While that bailout emphasized saving jobs in the restaurant and hospitality industries — even those jobs created by corporations — it left a sour taste in the mouths of many small business owners. This round aims to be more equitable.
Included in the provision:
Sole proprietors, independent contractors and self-employed people will be eligible to receive a PPP loan.
The restriction on PPP access for small business owners with prior non-fraud felony convictions will be removed.
Student loan debt delinquency will be eliminated as a disqualifier for participating in PPP.
Non-citizen small business owners who are lawful U.S. residents will be ensured access by allowing those proprietors to use an Individual Taxpayer Identification Number to apply for PPP.
One additional goal is to ensure often-overlooked minority small business owners aren’t overlooked this round.
“Thousands of minority-owned small businesses were at the end of the line in the government’s coronavirus relief program as many struggled to find banks that would accept their applications or were disadvantaged by the terms of the program,” The Associated Press reported in late December. “Data from the Paycheck Protection Program released Dec. 1 and analyzed by The Associated Press show that many minority owners desperate for a relief loan didn’t receive one until the PPP’s last few weeks while many more white business owners were able to get loans earlier in the program.
“The program, which began April 3 and ended Aug. 8 and handed out 5.2 million loans worth $525 billion, helped many businesses stay on their feet during a period when government measures to control the coronavirus forced many to shut down or operate at a diminished capacity. But it struggled to meet its promise of aiding communities that historically haven’t gotten the help they needed.”
The postmortem of the first round of PPP loans was sad and predictable. Those who didn’t need loans got them and those who needed them most were largely ignored until negative public perception became too much to stomach.
Many small businesses, including those owned by minorities, should have a renewed sense of hope with the second round of PPP funding moving from concept to reality. But it’s a shame it took a pandemic to shine a light on the discrepancies that still hinder businesses owned by people of color. That these businesses were overlooked at all should serve as a valuable lesson as the nation, state and our city continue their recoveries.

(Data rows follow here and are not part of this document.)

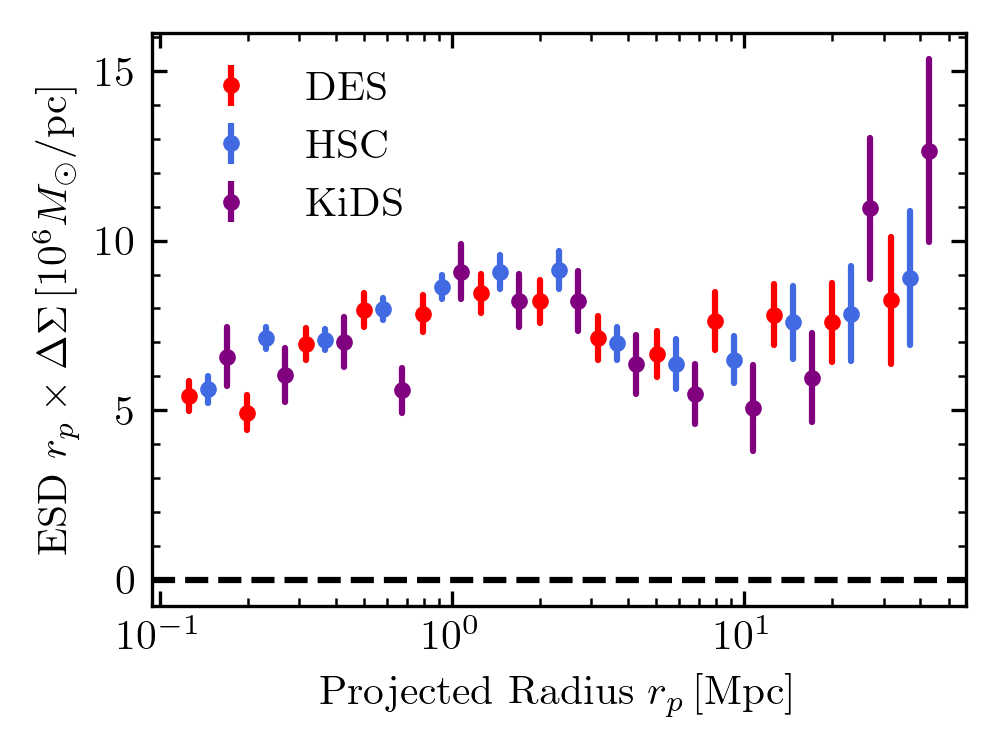
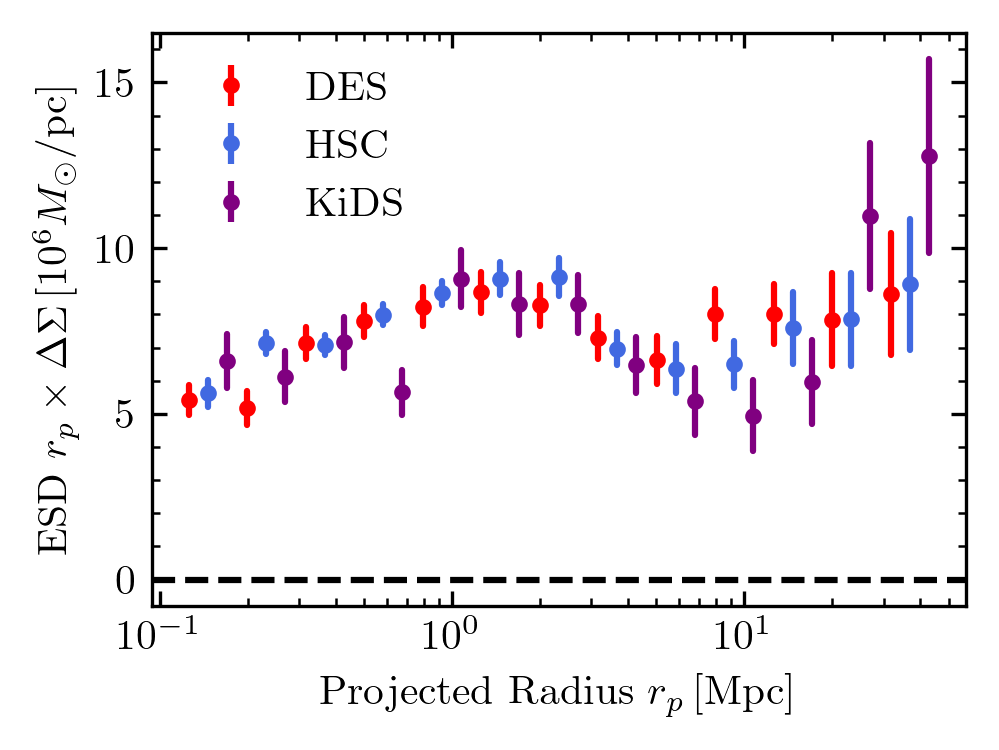
updated docs, updated DES results with correct sompz

diff --git a/tutorial/compute.py b/tutorial/compute.py
@@ -36,13 +36,13 @@ if args.survey.lower() == 'des':
     table_s = Table.read('des_y3.hdf5', path='catalog')
     table_s = dsigma_table(table_s, 'source', survey='DES')
 
+    table_s['m_sel'] = np.zeros(len(table_s))
     for z_bin in range(4):
         select = table_s['z_bin'] == z_bin
         R_sel = des.selection_response(table_s[select])
-        print("Bin {}: R_sel = {:.1f}%".format(
-            z_bin + 1, 100 * 0.5 * np.sum(np.diag(R_sel))))
-        table_s['R_11'][select] += 0.5 * np.sum(np.diag(R_sel))
-        table_s['R_22'][select] += 0.5 * np.sum(np.diag(R_sel))
+        print(f"Bin {z_bin + 1}: m_sel = "
+              f"{100 * 0.5 * np.sum(np.diag(R_sel)):.1f}%")
+        table_s['m_sel'][select] = 0.5 * np.sum(np.diag(R_sel))
 
     table_s = table_s[table_s['z_bin'] >= 0]
     table_s = table_s[table_s['flags_select']]
@@ -54,7 +54,8 @@ if args.survey.lower() == 'des':
 
     precompute_kwargs = dict(table_n=table_n, lens_source_cut=0.1)
     stacking_kwargs = dict(scalar_shear_response_correction=True,
-                           matrix_shear_response_correction=True)
+                           matrix_shear_response_correction=True,
+                           selection_bias_correction=True)
 
 elif args.survey.lower() == 'hsc':
 

diff --git a/docs/start/background.rst b/docs/start/background.rst
@@ -171,9 +171,23 @@ To apply the shear responsivity correction, we need to divide the final lensing 
 Source Selection Bias
 ~~~~~~~~~~~~~~~~~~~~~
 
-While the shear response and responsivity describe how the measured shapes of individual galaxies are affected by the measurement pipeline, the selection bias describes the phenomenon that the selection of sources, i.e., quality cuts, can depend on the intrinsic shape itself. If not corrected, this effect could lead to biases in the mean tangential shear.
+While the shear response and responsivity describe how the measured shapes of individual galaxies are affected by the measurement pipeline, the selection bias :math:`m_\mathrm{sel}` describes the phenomenon that the selection of sources, i.e., quality cuts, can depend on the intrinsic shape itself. If not corrected, this effect could lead to biases in the mean tangential shear.
 
-Correcting for selection bias is handled very differently between different surveys. Details about the selection bias in the Hyper Suprime-Cam survey can be found in section 5.6.2 of `Mandelbaum et al. (2018) <https://ui.adsabs.harvard.edu/abs/2018MNRAS.481.3170M/abstract>`_. Similarly, details on the selection bias in the Dark Energy Survey can be found in `Sheldon & Huff (2017) <https://ui.adsabs.harvard.edu/abs/2017ApJ...841...24S>`_. We also refer the reader to their respective tutorials where these correction factors are implemented. Luckily, the selection bias affects the shear only at the level of :math:`\sim 1\%`.
+Correcting for selection bias is handled differently between different surveys. :code:`dsigma` implements this by calculating per-object estimates of :math:`m_\mathrm{sel}`. One can then calculate a mean :math:`m_\mathrm{sel}` and correct the measurements for the selection bias in the same way as for the shear response term :math:`m` describe above. Luckily, the selection bias affects the shear only at the level of :math:`\sim 1\%`.
+
+Please have a look at the tutorials for DES and HSC to see how this is implemented in practice. For HSC in particular, the multiplicative selection bias takes the form
+
+.. math::
+
+    m_\mathrm{sel} = A P(R_2 = 0.3) + B P(\mathrm{mag}_A = 25.5) \, .
+
+Here, :math:`A` and :math:`B` are constants that differ between HSC Y1 and HSC Y3 and :math:`R_2` and :math:`\mathrm{mag}_A` are per-object properties that were used in the selection. Finally, :math:`P` indicates the source probability density at the edge of the selection cut. The densities can be estimated by choosing some width in :math:`R_2` and :math:`\mathrm{mag}_A` around the selection cut, i.e.,
+
+.. math::
+
+    m_\mathrm{sel} \approx \frac{A P(0.3 - \delta R_2 \leq R_2 \leq 0.3)}{\delta R_2} + \frac{B P(25.5 - \delta\mathrm{mag}_A \leq \mathrm{mag}_A \leq 25.5)}{\delta\mathrm{mag}_A} \, .
+
+This can be generalized to a per-object estimate of :math:`m_\mathrm{sel}` by setting :math:`P` to :math:`1` if :math:`R_2` or :math:`\mathrm{mag}_A` fall in the range and :math:`0`, otherwise.
 
 Random Subtraction
 ~~~~~~~~~~~~~~~~~~

diff --git a/docs/applications/des_y3.rst b/docs/applications/des_y3.rst
@@ -78,13 +78,13 @@ After running this selection response calculation, we are ready to drop all gala
     table_s = Table.read('des_y3.hdf5', path='catalog')
     table_s = dsigma_table(table_s, 'source', survey='DES')
 
+    table_s['m_sel'] = np.zeros(len(table_s))
     for z_bin in range(4):
         select = table_s['z_bin'] == z_bin
         R_sel = des.selection_response(table_s[select])
-        print("Bin {}: R_sel = {:.1f}%".format(
-            z_bin + 1, 100 * 0.5 * np.sum(np.diag(R_sel))))
-        table_s['R_11'][select] += 0.5 * np.sum(np.diag(R_sel))
-        table_s['R_22'][select] += 0.5 * np.sum(np.diag(R_sel))
+        print(f"Bin {z_bin + 1}: m_sel = "
+              f"{100 * 0.5 * np.sum(np.diag(R_sel)):.1f}%")
+        table_s['m_sel'][select] = 0.5 * np.sum(np.diag(R_sel))
 
     table_s = table_s[table_s['z_bin'] >= 0]
     table_s = table_s[table_s['flags_select']]
@@ -140,9 +140,10 @@ We choose to include all the necessary correction factors. In addition to the ma
         mask_r = ((z_bins[lens_bin] <= table_r['z']) &
                   (table_r['z'] < z_bins[lens_bin + 1]))
 
-        kwargs = {'return_table': True, 'scalar_shear_response_correction': True,
-                  'matrix_shear_response_correction': True,
-                  'random_subtraction': True, 'table_r': table_r[mask_r]}
+        kwargs = dict(return_table=True, scalar_shear_response_correction=True,
+                      matrix_shear_response_correction=True,
+                      selection_bias_correction=True
+                      random_subtraction=True, table_r=table_r[mask_r])
 
         result = excess_surface_density(table_l[mask_l], **kwargs)
         kwargs['return_table'] = False

diff --git a/docs/applications/hsc_y1.rst b/docs/applications/hsc_y1.rst
@@ -110,13 +110,13 @@ We choose to include all the necessary correction factors. The shear responsivit
         mask_r = ((z_bins[lens_bin] <= table_r['z']) &
                   (table_r['z'] < z_bins[lens_bin + 1]))
 
-        kwargs = {'return_table': True,
-                  'scalar_shear_response_correction': True,
-                  'shear_responsivity_correction': True,
-                  'selection_bias_correction': True,
-                  'boost_correction': False, 'random_subtraction': True,
-                  'photo_z_dilution_correction': True,
-                  'table_r': table_r[mask_r]}
+        kwargs = dict(return_table=True,
+                      scalar_shear_response_correction=True,
+                      shear_responsivity_correction=True,
+                      selection_bias_correction=True,
+                      boost_correction=False, random_subtraction=True,
+                      photo_z_dilution_correction=True,
+                      table_r=table_r[mask_r])
 
         result = excess_surface_density(table_l[mask_l], **kwargs)
         kwargs['return_table'] = False

diff --git a/docs/applications/hsc_y3.rst b/docs/applications/hsc_y3.rst
@@ -104,12 +104,12 @@ We choose to include all the necessary correction factors. The shear responsivit
         mask_r = ((z_bins[lens_bin] <= table_r['z']) &
                   (table_r['z'] < z_bins[lens_bin + 1]))
 
-        kwargs = {'return_table': True,
-                  'scalar_shear_response_correction': True,
-                  'shear_responsivity_correction': True,
-                  'selection_bias_correction': True,
-                  'boost_correction': False, 'random_subtraction': True,
-                  'table_r': table_r[mask_r]}
+        kwargs = dict(return_table=True,
+                      scalar_shear_response_correction=True,
+                      shear_responsivity_correction=True,
+                      selection_bias_correction=True,
+                      boost_correction=False, random_subtraction=True,
+                      table_r=table_r[mask_r])
 
         result = excess_surface_density(table_l[mask_l], **kwargs)
         kwargs['return_table'] = False

diff --git a/docs/applications/des_y1.rst b/docs/applications/des_y1.rst
@@ -257,9 +257,9 @@ estimator.
         mask_r = ((z_bins[lens_bin] <= table_r['z']) &
                   (table_r['z'] < z_bins[lens_bin + 1]))
 
-        kwargs = {'return_table': True, 'photo_z_dilution_correction': True,
-                  'matrix_shear_response_correction': True,
-                  'random_subtraction': True, 'table_r': table_r[mask_r]}
+        kwargs = dict(return_table=True, photo_z_dilution_correction=True,
+                      matrix_shear_response_correction=True,
+                      random_subtraction=True, table_r=table_r[mask_r])
 
         result = excess_surface_density(table_l[mask_l], **kwargs)
         kwargs['return_table'] = False

diff --git a/docs/applications/kids-1000.rst b/docs/applications/kids-1000.rst
@@ -93,9 +93,9 @@ We choose to include all the necessary correction factors. The multiplicative sh
         mask_r = ((z_bins[lens_bin] <= table_r['z']) &
                   (table_r['z'] < z_bins[lens_bin + 1]))
 
-        kwargs = {'return_table': True,
-                  'scalar_shear_response_correction': True,
-                  'random_subtraction': True, 'table_r': table_r[mask_r]}
+        kwargs = dict(return_table=True,
+                      scalar_shear_response_correction=True,
+                      random_subtraction=True, table_r=table_r[mask_r])
 
         result = excess_surface_density(table_l[mask_l], **kwargs)
         kwargs['return_table'] = False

Editor’s note: The PPP application period for businesses with 20 or fewer employees ends March 10. Guidance for small businesses, including finding lenders and identifying loans, can be found at sba.gov.